Proceedings of the American Catholic Philosophical Association

Volume 83, 2009

Reason in Context

Mary Beth Ingham, CSJ
Pages 1-14

Reason in an Age of Anxiety
On the Vocation of Philosophy

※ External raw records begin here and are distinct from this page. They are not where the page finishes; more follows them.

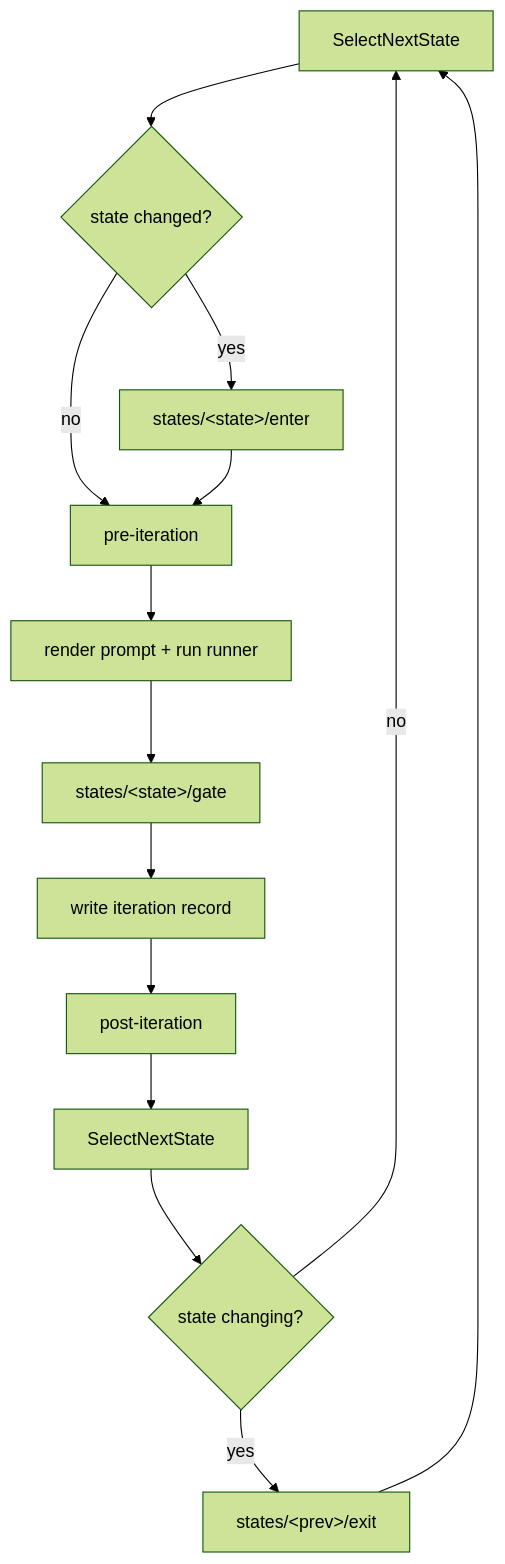
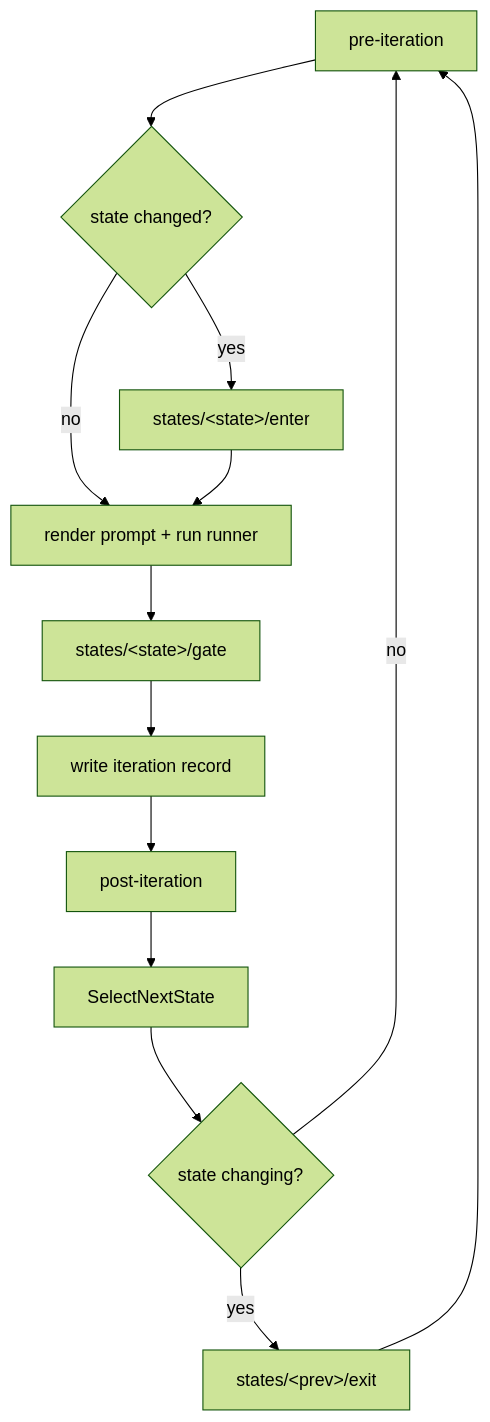
Before and after one commit to jcrussell/ralph: the diagram in docs/concepts/hooks.md, drawn with Mermaid (forest theme). The commit also changed other lines of this file, not shown here.

Commit message:
docs/concepts/hooks: fix pre-iteration ordering in mermaid
The lifecycle diagram showed `enter` before `pre-iteration`. The
implementation at internal/loop/iteration.go runs the global
`pre-iteration` hook first (step 1) so it can short-circuit the tick,
then conditionally runs the per-state `enter` hook only on entry into
a new state. Reorder the flowchart to match and add a short prose
line explaining the ordering.

ralph-kdc

````diff
--- a/docs/concepts/hooks.md
+++ b/docs/concepts/hooks.md
@@ -23,16 +23,15 @@
 ```mermaid
 flowchart TD
-  A[SelectNextState] --> B{state changed?}
+  A[pre-iteration] --> B{state changed?}
   B -->|yes| C["states/&lt;state&gt;/enter"]
-  B -->|no| D[pre-iteration]
+  B -->|no| D[render prompt + run runner]
   C --> D
-  D --> E[render prompt + run runner]
-  E --> F["states/&lt;state&gt;/gate"]
-  F --> G[write iteration record]
-  G --> H[post-iteration]
-  H --> I[SelectNextState]
-  I --> J{state changing?}
-  J -->|yes| K["states/&lt;prev&gt;/exit"]
-  J -->|no| A
-  K --> A
+  D --> E["states/&lt;state&gt;/gate"]
+  E --> F[write iteration record]
+  F --> G[post-iteration]
+  G --> H[SelectNextState]
+  H --> I{state changing?}
+  I -->|yes| J["states/&lt;prev&gt;/exit"]
+  I -->|no| A
+  J --> A
 ```
````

In response both to the current age of anxiety and the recent call of Caritas in Veritate, I argue for a re-framed understanding of rationality, based upon the insights of Franciscan John Duns Scotus. For Scotus, “rational” means capable of self-movement. Consequently, the will (not the intellect) is the rational potency. Re-casting the contemporary fundamentalist “suspicion of reason” as a “suspicion of the intellect,” my central argument advocates a return to a more complete understanding of the rational. In this effort, I draw upon spiritual insights to contextualize and explain the Franciscan attention to the will (as source of love). Scotus’s use of Anselm in his analysis of the will’s affections is an effort to expand the concept of rationality to include ordered loving and conversion, key Franciscan values. Two important implications of this shift in perspective are the recovery of beauty and harmony as significant moral categories, and the capacity of the rational will for restrained use (usus pauper). This latter point is able to ground an ethics of sustainability and justice, opening up space for intercultural and interfaith dialogue.